Emphasis on broadband services – defined as wireless technologies using longer-range directional equipment to transmit a wide band of frequencies, will continue under the new ownership.
Asked if Altice would “sort of double down on” Cablevisions bundling of services that focus on using high-speed internet access to stream video and audio content, Paxton told the Asbury Park Press that it was the “right strategic move,” to focus on the streaming, adding that he “would tend to think they’re going to spend some time to familiarize themselves more with the market. …The broadband part of the bundle is really Cablevision’s strength.”
Altice is known as an aggressive player in France’s competitive market where, like the U.S., there is a high need for video services. In May, the company invested $9.1 billion so that it would own enough of Suddenlink, a small U.S. company, to control it.
According to the app.com report, Altice could take advantage of a mature less-regulated U.S. market where “consumers spend more.” The European company will have the freedom to do business with competitive telecommunications, satellite and cable providers.
“They are a little bit freer to experiment with new business models,” Paxton told app.com.
“One of Cablevision’s advantages is they serve a premium media market — New York City. I think Altice is probably confident they could take out a lot of cost synergies, which we estimate is $350 million plus,” Amy Yong, an analyst at Macquarie Group said recently.
“Despite the industry challenges triggered by cord-cutting and the TV revolution, broadband Internet growth remains strong as more consumers access all types of content over digital platforms,” reads the app.com report.

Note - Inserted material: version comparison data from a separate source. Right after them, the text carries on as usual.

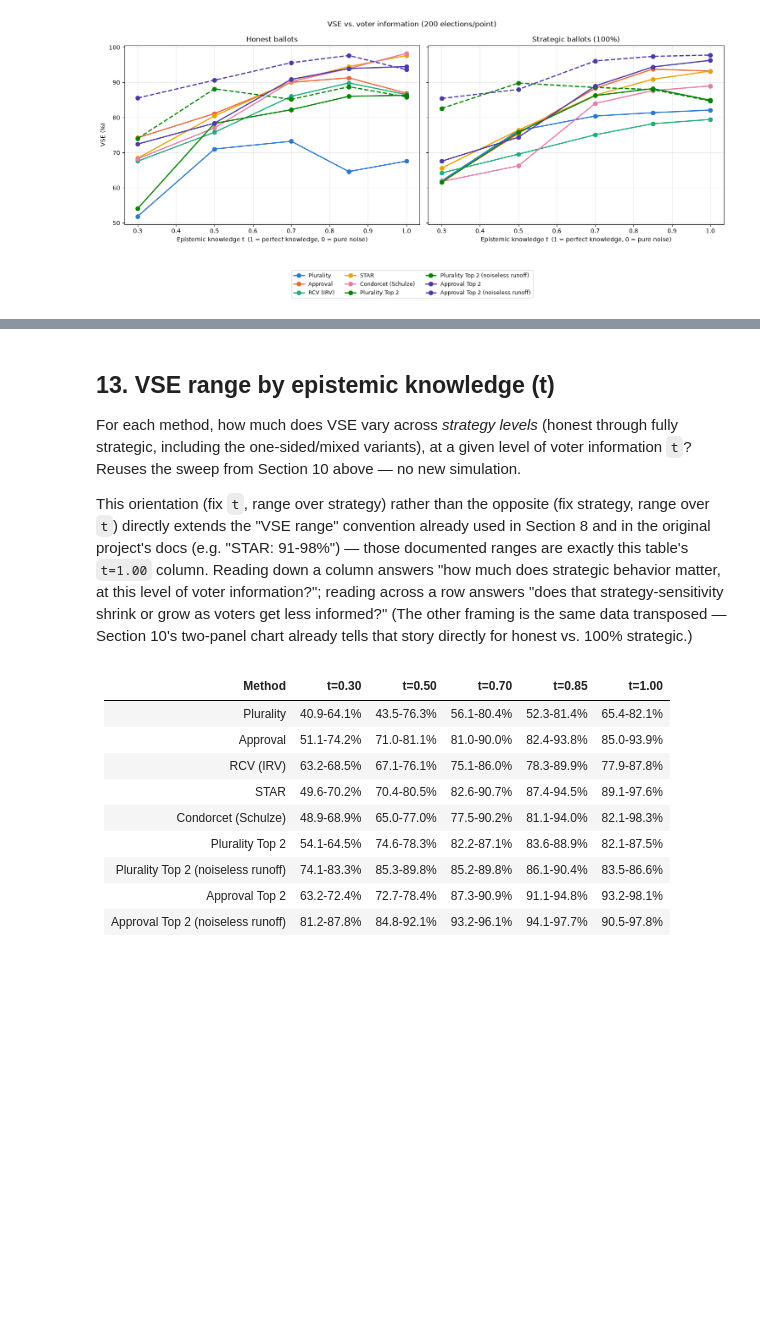
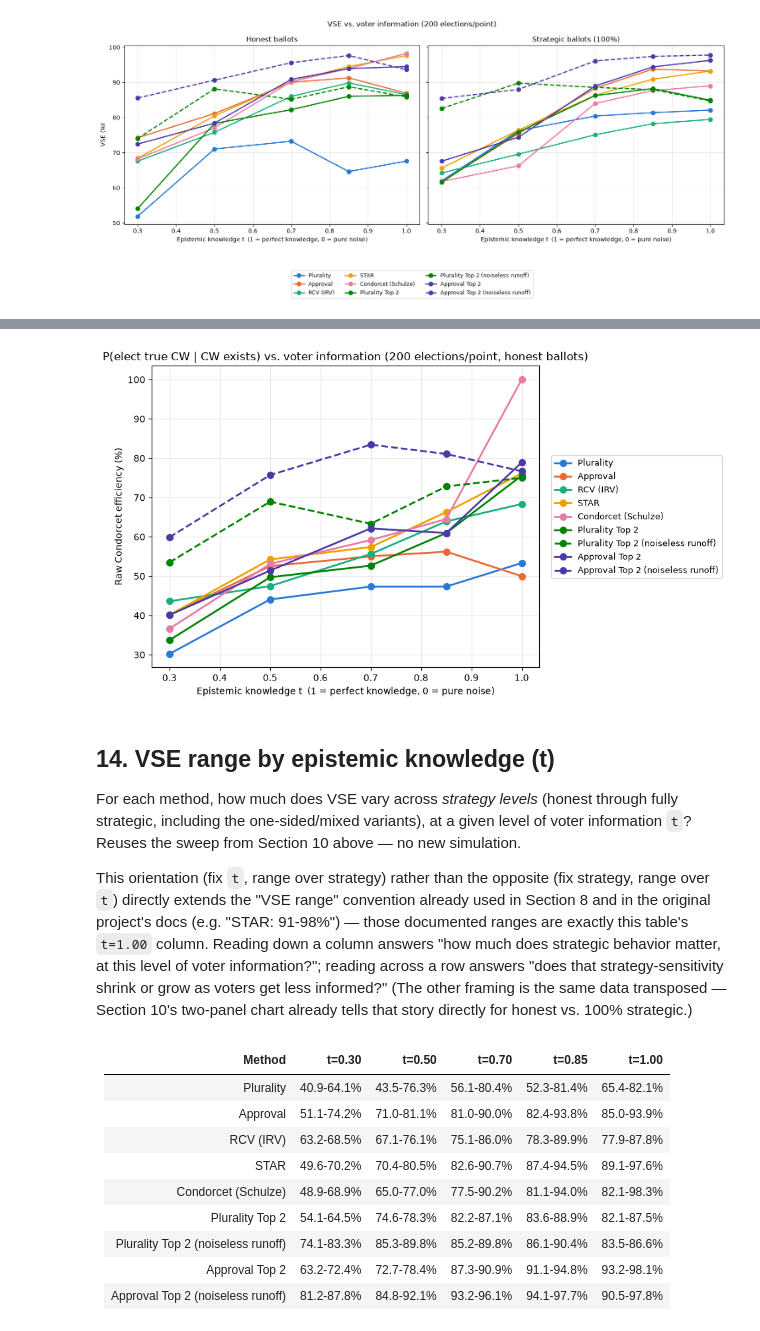
Before and after one commit to eigentaylor/vse-sim, a Jupyter notebook: notebooks/vse_checkpoint1.ipynb, the cells around one changed output, grey strips where cells are left out. Saved outputs shown, nothing was run; the diff lists cells and outputs as text; code cells hidden in the pictures; blank space fills up the shorter version.

```diff
--- a/notebooks/vse_checkpoint1.ipynb
+++ b/notebooks/vse_checkpoint1.ipynb
@@ -422,6 +424,8 @@ class Method:
                 "rand": rand,
                 "method": str(self),
                 "chooser": chooser,
+                "winner": winner,  # checkpoint-4 addition: ground-truth Condorcet efficiency
+                                   # needs to know which candidate a method actually elected.
                 "util": utility,
                 "vse": normalized_vse(utility, best, rand),
             }
@@ -446,6 +450,13 @@ class Method:
 
     def stratTarget3(self, places):
         ((frontId, frontResult), (targId, targResult)) = places[:3:2]
+        return (frontId, frontResult, targId, targResult)
+
+    def stratTarget4(self, places):
+        """front=1st place, target=4th place -- continues stratTarget2/stratTarget3's
+        front=1st/target=(K+1)th pattern, for a primary that advances 3 candidates.
+        Checkpoint-4 addition, needed by Top3Base (a later section)."""
+        ((frontId, frontResult), (targId, targResult)) = places[:4:3]
         return (frontId, frontResult, targId, targResult)
 
     stratTargetFor = stratTarget2
@@ -1876,14 +1993,17 @@ This is the slow cell. Progress isn't streamed (kept simple/transparent) — if
 expect it to just take a while before printing the elapsed time below.
 # %%
 start = time.time()
-raw_summary = run_vse_simulation(MODEL, METHODS, NVOT, NCAND, NITER, CHOOSER_FUNS, MEDIA,
+raw_summary, raw_ce = run_vse_simulation(MODEL, METHODS, NVOT, NCAND, NITER, CHOOSER_FUNS, MEDIA,
                                   epistemic_t=EPISTEMIC_T, awareness_l=AWARENESS_L, fatigue_l=FATIGUE_L)
 elapsed = time.time() - start
 
 results = reduce_to_mean_ci(raw_summary)
+ce_results = reduce_to_ce(raw_ce, results.keys())
+rel_ce_results = relative_ce(ce_results)
 display(Markdown(
     f"**Ran {NITER} elections x {len(METHODS)} methods in {elapsed:.1f}s** "
     f"({len(raw_summary)} (method, chooser) combinations, "
-    f"{elapsed / NITER * 1000:.1f} ms/election-across-all-methods)"
+    f"{elapsed / NITER * 1000:.1f} ms/election-across-all-methods, "
+    f"{raw_ce[0]} of which had a true Condorcet winner)"
 ))
 # %% [output]
@@ -2041,0 +2167,9 @@ display(Markdown("\n".join(_known_range_lines)))
+# %%
+_ce_lines = ["| Method | Raw CE (honest) | Relative to Schulze |", "|---|---|---|"]
+for label, _ in METHODS:
+    raw = ce_results.get((label, "honBallot"))
+    rel = rel_ce_results.get((label, "honBallot"))
+    raw_str = "n/a" if raw is None or raw != raw else f"{raw * 100:.1f}%"
+    rel_str = "n/a" if rel is None else f"{rel:.2f}x"
+    _ce_lines.append(f"| {label} | {raw_str} | {rel_str} |")
+display(Markdown("\n".join(_ce_lines)))
@@ -2190,12 +2336,16 @@ T_VALUES = [0.3, 0.5, 0.7, 0.85, 1.0]
 
 sweep_results_by_t = {}  # t -> {(label, chooser): (mean, ci)} -- the full breakdown, kept
                           # around so Section 11's range table can reuse it without re-running.
+sweep_ce_by_t = {}       # t -> {(label, chooser): raw_ce}
+sweep_rel_ce_by_t = {}   # t -> {(label, chooser): relative_ce}
 noise_sweep_honest = {label: [] for label, _ in METHODS}
 noise_sweep_strategic = {label: [] for label, _ in METHODS}
 for t in T_VALUES:
-    sweep_summary = run_vse_simulation(MODEL, METHODS, NVOT, NCAND, SWEEP_NITER, CHOOSER_FUNS, MEDIA, epistemic_t=t)
+    sweep_summary, sweep_ce_raw = run_vse_simulation(MODEL, METHODS, NVOT, NCAND, SWEEP_NITER, CHOOSER_FUNS, MEDIA, epistemic_t=t)
     sweep_results = reduce_to_mean_ci(sweep_summary)
     sweep_results_by_t[t] = sweep_results
+    sweep_ce_by_t[t] = reduce_to_ce(sweep_ce_raw, sweep_results.keys())
+    sweep_rel_ce_by_t[t] = relative_ce(sweep_ce_by_t[t])
     for label, _ in METHODS:
         honest_mean, honest_ci = sweep_results[(label, "honBallot")]
         strat_mean, strat_ci = sweep_results[(label, "stratBallot")]
@@ -2238,5 +2394,21 @@ t=1.00 done
+# %%
+fig, ax = plt.subplots(figsize=(9.5, 5.5))
+for label, _ in METHODS:
+    ts = sorted(sweep_ce_by_t)
+    ces = [sweep_ce_by_t[t].get((label, "honBallot"), float("nan")) * 100 for t in ts]
+    ax.plot(ts, ces, marker="o", markersize=7, linewidth=2,
+            color=METHOD_COLORS[label], linestyle=METHOD_LINESTYLES[label], label=label)
+ax.set_xlabel("Epistemic knowledge t  (1 = perfect knowledge, 0 = pure noise)")
+ax.set_ylabel("Raw Condorcet efficiency (%)")
+ax.set_title(f"P(elect true CW | CW exists) vs. voter information ({SWEEP_NITER} elections/point, honest ballots)")
+ax.legend(fontsize=9, loc="center left", bbox_to_anchor=(1.02, 0.5))
+ax.grid(True, alpha=0.3)
+plt.tight_layout()
+plt.show()
+# %% [output]
+[figure, added]
 # %% [markdown]
-## 13. VSE range by epistemic knowledge (t)
+## 14. VSE range by epistemic knowledge (t)
 
 For each method, how much does VSE vary across *strategy levels* (honest through fully
 strategic, including the one-sided/mixed variants), at a given level of voter information `t`?
```
Also changed, not shown: parts of 26 cells of this notebook.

“[The companies] modus operandi is to dramatically downsize and try to use technology in place of people,” said cable and satellite sector analyst, Craig Moffett on Bloomberg radio.
According to Drahi, all the cable companies, including Cablevision, will lose nearly 25 percent of their television subscribers over the next five years.
Moffett predicts an “aggressive” increase in broadband prices will follow.